## Task to carry out
Below are records to be repeated exactly. Leave their pictures behind.

## Input data
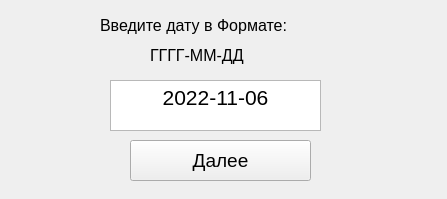
Before: the Qt Designer form date_change.ui in cwerti/QT_project_for_lms, drawn with Qt 5.
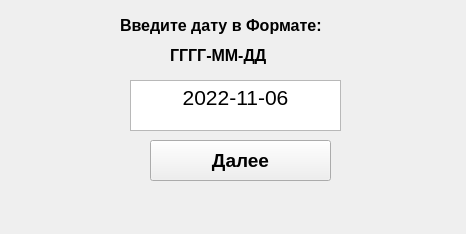
After: the same form once the commit is applied.

What changed in the file:
```diff
--- a/date_change.ui
+++ b/date_change.ui
@@ -2,21 +2,31 @@
 <ui version="4.0">
  <class>Form</class>
  <widget class="QWidget" name="Form">
+  <property name="enabled">
+   <bool>true</bool>
+  </property>
   <property name="geometry">
    <rect>
     <x>0</x>
     <y>0</y>
-    <width>447</width>
-    <height>199</height>
+    <width>466</width>
+    <height>234</height>
    </rect>
   </property>
+  <property name="font">
+   <font>
+    <pointsize>9</pointsize>
+    <weight>75</weight>
+    <bold>true</bold>
+   </font>
+  </property>
   <property name="windowTitle">
    <string>Form</string>
   </property>
   <widget class="QLabel" name="label">
    <property name="geometry">
     <rect>
-     <x>100</x>
+     <x>120</x>
      <y>0</y>
      <width>251</width>
      <height>51</height>
@@ -34,7 +44,7 @@
   <widget class="QLabel" name="label_2">
    <property name="geometry">
     <rect>
-     <x>150</x>
+     <x>170</x>
      <y>30</y>
      <width>251</width>
      <height>51</height>
@@ -50,9 +60,12 @@
    </property>
   </widget>
   <widget class="QTextEdit" name="date">
+   <property name="enabled">
+    <bool>true</bool>
+   </property>
    <property name="geometry">
     <rect>
-     <x>110</x>
+     <x>130</x>
      <y>80</y>
      <width>211</width>
      <height>51</height>
@@ -77,7 +90,7 @@
   <widget class="QPushButton" name="next">
    <property name="geometry">
     <rect>
-     <x>130</x>
+     <x>150</x>
      <y>140</y>
      <width>181</width>
      <height>41</height>
@@ -92,6 +105,66 @@
     <string>Далее</string>
    </property>
   </widget>
+  <widget class="QLabel" name="error">
+   <property name="enabled">
+    <bool>true</bool>
+   </property>
+   <property name="geometry">
+    <rect>
+     <x>20</x>
+     <y>190</y>
+     <width>441</width>
+     <height>21</height>
+    </rect>
+   </property>
+   <property name="palette">
+    <palette>
+     <active>
+      <colorrole role="WindowText">
+       <brush brushstyle="SolidPattern">
+        <color alpha="255">
+         <red>255</red>
+         <green>0</green>
+         <blue>0</blue>
+        </color>
+       </brush>
+      </colorrole>
+     </active>
+     <inactive>
+      <colorrole role="WindowText">
+       <brush brushstyle="SolidPattern">
+        <color alpha="255">
+         <red>255</red>
+         <green>0</green>
+         <blue>0</blue>
+        </color>
+       </brush>
+      </colorrole>
+     </inactive>
+     <disabled>
+      <colorrole role="WindowText">
+       <brush brushstyle="SolidPattern">
+        <color alpha="255">
+         <red>120</red>
+         <green>120</green>
+         <blue>120</blue>
+        </color>
+       </brush>
+      </colorrole>
+     </disabled>
+    </palette>
+   </property>
+   <property name="font">
+    <font>
+     <pointsize>10</pointsize>
+     <weight>75</weight>
+     <bold>true</bold>
+    </font>
+   </property>
+   <property name="text">
+    <string>&lt;html&gt;&lt;head/&gt;&lt;body&gt;&lt;p align=&quot;center&quot;&gt;&lt;br/&gt;&lt;/p&gt;&lt;/body&gt;&lt;/html&gt;</string>
+   </property>
+  </widget>
  </widget>
  <resources/>
  <connections/>
```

## Answer section
Before: the Qt Designer form date_change.ui in cwerti/QT_project_for_lms, drawn with Qt 5.
After: the same form once the commit is applied.

What changed in the file:
```diff
--- a/date_change.ui
+++ b/date_change.ui
@@ -2,21 +2,31 @@
 <ui version="4.0">
  <class>Form</class>
  <widget class="QWidget" name="Form">
+  <property name="enabled">
+   <bool>true</bool>
+  </property>
   <property name="geometry">
    <rect>
     <x>0</x>
     <y>0</y>
-    <width>447</width>
-    <height>199</height>
+    <width>466</width>
+    <height>234</height>
    </rect>
   </property>
+  <property name="font">
+   <font>
+    <pointsize>9</pointsize>
+    <weight>75</weight>
+    <bold>true</bold>
+   </font>
+  </property>
   <property name="windowTitle">
    <string>Form</string>
   </property>
   <widget class="QLabel" name="label">
    <property name="geometry">
     <rect>
-     <x>100</x>
+     <x>120</x>
      <y>0</y>
      <width>251</width>
      <height>51</height>
@@ -34,7 +44,7 @@
   <widget class="QLabel" name="label_2">
    <property name="geometry">
     <rect>
-     <x>150</x>
+     <x>170</x>
      <y>30</y>
      <width>251</width>
      <height>51</height>
@@ -50,9 +60,12 @@
    </property>
   </widget>
   <widget class="QTextEdit" name="date">
+   <property name="enabled">
+    <bool>true</bool>
+   </property>
    <property name="geometry">
     <rect>
-     <x>110</x>
+     <x>130</x>
      <y>80</y>
      <width>211</width>
      <height>51</height>
@@ -77,7 +90,7 @@
   <widget class="QPushButton" name="next">
    <property name="geometry">
     <rect>
-     <x>130</x>
+     <x>150</x>
      <y>140</y>
      <width>181</width>
      <height>41</height>
@@ -92,6 +105,66 @@
     <string>Далее</string>
    </property>
   </widget>
+  <widget class="QLabel" name="error">
+   <property name="enabled">
+    <bool>true</bool>
+   </property>
+   <property name="geometry">
+    <rect>
+     <x>20</x>
+     <y>190</y>
+     <width>441</width>
+     <height>21</height>
+    </rect>
+   </property>
+   <property name="palette">
+    <palette>
+     <active>
+      <colorrole role="WindowText">
+       <brush brushstyle="SolidPattern">
+        <color alpha="255">
+         <red>255</red>
+         <green>0</green>
+         <blue>0</blue>
+        </color>
+       </brush>
+      </colorrole>
+     </active>
+     <inactive>
+      <colorrole role="WindowText">
+       <brush brushstyle="SolidPattern">
+        <color alpha="255">
+         <red>255</red>
+         <green>0</green>
+         <blue>0</blue>
+        </color>
+       </brush>
+      </colorrole>
+     </inactive>
+     <disabled>
+      <colorrole role="WindowText">
+       <brush brushstyle="SolidPattern">
+        <color alpha="255">
+         <red>120</red>
+         <green>120</green>
+         <blue>120</blue>
+        </color>
+       </brush>
+      </colorrole>
+     </disabled>
+    </palette>
+   </property>
+   <property name="font">
+    <font>
+     <pointsize>10</pointsize>
+     <weight>75</weight>
+     <bold>true</bold>
+    </font>
+   </property>
+   <property name="text">
+    <string>&lt;html&gt;&lt;head/&gt;&lt;body&gt;&lt;p align=&quot;center&quot;&gt;&lt;br/&gt;&lt;/p&gt;&lt;/body&gt;&lt;/html&gt;</string>
+   </property>
+  </widget>
  </widget>
  <resources/>
  <connections/>
```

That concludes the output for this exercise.